Hooletus ees, õnnetus taga (Neglect first, accident next)
Kutsumata võerad, teadmata roog (Guests unbidden, food unknown)
Äkki haarad, suu palutad (Hastily grabbed, mouth burnt)
Otav kala, laih liim (Cheap fish, weak soup)
Tasa sõidad, kaugemale jõuad (If you drive softly, you'll get farther [=Soft and fair goes far])
Paha koer, parem õnn (A bad dog, better luck)
E1b. Elliptic texts interpretable as universal implications or parallelist non-generalized patterns of the type A and B, A, but B etc. (20--920):
Palju lapsi, laiad silmad (Many children, wide eyes [Warning against eavesdroppers])
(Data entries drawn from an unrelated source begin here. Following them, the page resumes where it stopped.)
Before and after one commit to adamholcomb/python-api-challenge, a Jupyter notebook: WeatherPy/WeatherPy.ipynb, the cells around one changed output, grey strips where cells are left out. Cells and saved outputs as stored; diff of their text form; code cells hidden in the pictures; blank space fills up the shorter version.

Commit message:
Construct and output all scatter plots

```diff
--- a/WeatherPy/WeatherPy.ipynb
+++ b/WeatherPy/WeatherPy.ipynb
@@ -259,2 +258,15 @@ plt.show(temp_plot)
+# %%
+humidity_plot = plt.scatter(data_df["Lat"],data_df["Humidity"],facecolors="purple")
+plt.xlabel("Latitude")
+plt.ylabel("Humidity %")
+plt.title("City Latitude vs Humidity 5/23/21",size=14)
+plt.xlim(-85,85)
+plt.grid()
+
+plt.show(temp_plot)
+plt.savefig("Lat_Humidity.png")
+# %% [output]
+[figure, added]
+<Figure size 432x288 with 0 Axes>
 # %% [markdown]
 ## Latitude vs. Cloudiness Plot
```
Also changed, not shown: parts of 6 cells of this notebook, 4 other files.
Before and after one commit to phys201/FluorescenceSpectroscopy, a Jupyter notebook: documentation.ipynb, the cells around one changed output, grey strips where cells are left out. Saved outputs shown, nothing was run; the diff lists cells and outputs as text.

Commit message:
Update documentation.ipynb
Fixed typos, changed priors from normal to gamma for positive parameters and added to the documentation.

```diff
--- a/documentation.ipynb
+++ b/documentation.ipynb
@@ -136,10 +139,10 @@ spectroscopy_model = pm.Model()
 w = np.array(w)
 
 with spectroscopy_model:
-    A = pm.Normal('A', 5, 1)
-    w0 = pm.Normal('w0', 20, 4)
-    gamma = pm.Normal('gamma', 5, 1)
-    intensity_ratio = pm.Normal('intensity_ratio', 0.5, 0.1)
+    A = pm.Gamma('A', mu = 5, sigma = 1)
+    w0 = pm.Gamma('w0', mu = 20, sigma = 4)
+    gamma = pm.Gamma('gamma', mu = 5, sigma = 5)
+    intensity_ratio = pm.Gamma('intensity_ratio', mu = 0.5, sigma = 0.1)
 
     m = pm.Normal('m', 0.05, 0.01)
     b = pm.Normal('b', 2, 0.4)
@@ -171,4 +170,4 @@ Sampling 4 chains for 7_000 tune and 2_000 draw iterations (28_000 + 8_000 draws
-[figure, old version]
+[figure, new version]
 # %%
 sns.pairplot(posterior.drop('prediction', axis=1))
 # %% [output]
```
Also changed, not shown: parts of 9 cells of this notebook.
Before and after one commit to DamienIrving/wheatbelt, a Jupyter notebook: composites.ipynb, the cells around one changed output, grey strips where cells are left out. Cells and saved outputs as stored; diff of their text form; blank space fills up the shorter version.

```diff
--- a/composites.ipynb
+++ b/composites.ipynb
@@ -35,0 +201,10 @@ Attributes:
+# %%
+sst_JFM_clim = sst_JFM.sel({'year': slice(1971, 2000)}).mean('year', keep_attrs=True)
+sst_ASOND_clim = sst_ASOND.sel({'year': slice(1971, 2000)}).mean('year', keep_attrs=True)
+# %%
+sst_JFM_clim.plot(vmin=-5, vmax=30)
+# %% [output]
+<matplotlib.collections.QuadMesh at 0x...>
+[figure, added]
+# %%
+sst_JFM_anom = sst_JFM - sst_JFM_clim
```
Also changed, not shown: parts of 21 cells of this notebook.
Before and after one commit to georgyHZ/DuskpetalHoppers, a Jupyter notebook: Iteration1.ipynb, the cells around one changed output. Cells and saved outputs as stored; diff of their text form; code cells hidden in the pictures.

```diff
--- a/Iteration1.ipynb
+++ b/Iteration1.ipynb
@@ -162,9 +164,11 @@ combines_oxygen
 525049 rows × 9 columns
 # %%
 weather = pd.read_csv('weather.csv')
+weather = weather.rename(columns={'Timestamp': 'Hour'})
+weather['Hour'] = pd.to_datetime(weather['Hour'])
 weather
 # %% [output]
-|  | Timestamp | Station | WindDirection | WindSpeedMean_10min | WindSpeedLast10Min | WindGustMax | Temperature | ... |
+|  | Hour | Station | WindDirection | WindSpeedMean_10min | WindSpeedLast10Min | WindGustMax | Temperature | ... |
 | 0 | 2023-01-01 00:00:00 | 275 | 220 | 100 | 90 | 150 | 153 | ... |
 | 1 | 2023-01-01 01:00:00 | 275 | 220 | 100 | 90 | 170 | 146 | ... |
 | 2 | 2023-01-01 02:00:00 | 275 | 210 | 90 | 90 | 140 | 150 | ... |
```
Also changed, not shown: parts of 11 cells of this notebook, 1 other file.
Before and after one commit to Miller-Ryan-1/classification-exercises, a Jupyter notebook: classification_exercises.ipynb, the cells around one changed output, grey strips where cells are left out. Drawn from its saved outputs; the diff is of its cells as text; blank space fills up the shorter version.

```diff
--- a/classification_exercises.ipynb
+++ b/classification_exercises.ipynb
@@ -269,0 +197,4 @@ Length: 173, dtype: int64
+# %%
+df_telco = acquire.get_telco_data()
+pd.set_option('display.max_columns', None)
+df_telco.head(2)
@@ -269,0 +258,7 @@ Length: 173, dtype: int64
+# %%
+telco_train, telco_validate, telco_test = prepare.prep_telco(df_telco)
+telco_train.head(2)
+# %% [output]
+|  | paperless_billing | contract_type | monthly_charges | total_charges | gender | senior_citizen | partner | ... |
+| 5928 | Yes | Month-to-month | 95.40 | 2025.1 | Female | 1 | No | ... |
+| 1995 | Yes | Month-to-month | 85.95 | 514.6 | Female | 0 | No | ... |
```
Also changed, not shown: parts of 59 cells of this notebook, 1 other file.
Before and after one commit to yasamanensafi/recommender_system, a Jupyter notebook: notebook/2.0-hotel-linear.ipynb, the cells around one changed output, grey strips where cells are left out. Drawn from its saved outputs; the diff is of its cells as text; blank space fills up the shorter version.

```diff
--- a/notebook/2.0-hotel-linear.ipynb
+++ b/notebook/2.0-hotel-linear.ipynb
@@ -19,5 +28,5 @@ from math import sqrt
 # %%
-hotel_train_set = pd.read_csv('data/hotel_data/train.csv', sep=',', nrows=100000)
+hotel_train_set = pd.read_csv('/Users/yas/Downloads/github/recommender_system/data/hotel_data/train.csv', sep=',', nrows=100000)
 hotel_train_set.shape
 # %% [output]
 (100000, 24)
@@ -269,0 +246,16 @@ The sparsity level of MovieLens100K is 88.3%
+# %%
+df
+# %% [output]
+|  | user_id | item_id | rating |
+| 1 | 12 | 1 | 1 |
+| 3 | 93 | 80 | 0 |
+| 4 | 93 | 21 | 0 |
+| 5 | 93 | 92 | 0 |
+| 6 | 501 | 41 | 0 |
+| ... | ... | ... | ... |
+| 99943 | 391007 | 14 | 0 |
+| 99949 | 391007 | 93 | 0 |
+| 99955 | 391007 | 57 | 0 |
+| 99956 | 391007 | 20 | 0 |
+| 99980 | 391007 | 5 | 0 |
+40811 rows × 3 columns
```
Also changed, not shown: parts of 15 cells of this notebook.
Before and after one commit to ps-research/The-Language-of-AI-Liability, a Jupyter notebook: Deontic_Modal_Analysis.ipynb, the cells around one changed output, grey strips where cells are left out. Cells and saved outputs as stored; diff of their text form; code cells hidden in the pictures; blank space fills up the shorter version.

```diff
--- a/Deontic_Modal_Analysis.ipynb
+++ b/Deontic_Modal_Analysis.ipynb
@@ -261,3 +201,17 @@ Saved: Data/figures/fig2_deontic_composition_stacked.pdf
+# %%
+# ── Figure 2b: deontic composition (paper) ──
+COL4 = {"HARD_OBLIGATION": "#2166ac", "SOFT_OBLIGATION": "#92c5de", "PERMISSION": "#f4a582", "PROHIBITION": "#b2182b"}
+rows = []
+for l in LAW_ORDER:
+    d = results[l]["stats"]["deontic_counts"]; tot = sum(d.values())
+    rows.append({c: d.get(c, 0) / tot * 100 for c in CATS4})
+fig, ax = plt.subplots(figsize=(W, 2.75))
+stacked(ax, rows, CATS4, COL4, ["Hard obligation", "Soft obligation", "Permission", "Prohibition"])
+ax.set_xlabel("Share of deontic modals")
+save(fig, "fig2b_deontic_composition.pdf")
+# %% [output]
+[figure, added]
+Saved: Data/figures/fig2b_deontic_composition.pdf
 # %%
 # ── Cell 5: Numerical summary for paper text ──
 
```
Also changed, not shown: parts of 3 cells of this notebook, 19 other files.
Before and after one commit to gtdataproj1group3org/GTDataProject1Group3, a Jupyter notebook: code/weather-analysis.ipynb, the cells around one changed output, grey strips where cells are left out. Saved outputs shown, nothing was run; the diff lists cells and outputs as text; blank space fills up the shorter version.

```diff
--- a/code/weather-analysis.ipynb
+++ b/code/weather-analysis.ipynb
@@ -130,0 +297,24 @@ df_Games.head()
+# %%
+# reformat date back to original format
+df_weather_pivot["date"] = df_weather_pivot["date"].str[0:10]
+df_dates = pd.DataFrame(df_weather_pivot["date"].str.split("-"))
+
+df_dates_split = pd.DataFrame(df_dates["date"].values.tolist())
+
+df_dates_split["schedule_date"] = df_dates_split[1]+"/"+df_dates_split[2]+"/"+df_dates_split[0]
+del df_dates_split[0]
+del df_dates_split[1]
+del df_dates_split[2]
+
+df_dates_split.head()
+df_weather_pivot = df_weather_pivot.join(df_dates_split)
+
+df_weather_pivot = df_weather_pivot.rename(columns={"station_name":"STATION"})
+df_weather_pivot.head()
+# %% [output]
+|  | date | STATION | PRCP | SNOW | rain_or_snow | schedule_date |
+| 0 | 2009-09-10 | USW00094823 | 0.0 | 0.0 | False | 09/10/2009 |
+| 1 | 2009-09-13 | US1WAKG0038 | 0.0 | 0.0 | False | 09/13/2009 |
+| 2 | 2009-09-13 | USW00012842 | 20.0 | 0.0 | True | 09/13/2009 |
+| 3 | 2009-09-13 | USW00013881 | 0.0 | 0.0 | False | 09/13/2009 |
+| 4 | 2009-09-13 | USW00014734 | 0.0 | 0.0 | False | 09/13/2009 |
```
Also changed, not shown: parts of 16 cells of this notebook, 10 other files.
Öö ees, surm selja taga (Night ahead, death close behind)
Palju kisa, vähe villu (Big raw, little wool)
E2a. Implications with If... (then)... (510--1080):
Kui tõnisepäeval nii paljugi päikest paistab, et mees näeb hobuse selga hüpata, siis tuleb kena aeg (If there is enough sunshine for a man to get on horseback on St. Anthony's Day, there'll be nice weather)
Kui saad üle koera, saad ka üle saba (If you've got over the dog, you'll get over the tail as well)
Kui seitsmevennapäeval sajab, siis sajab seitse nädalat (If it rains on the Day of the Seven Sleepers [June 27], it will rain for seven weeks)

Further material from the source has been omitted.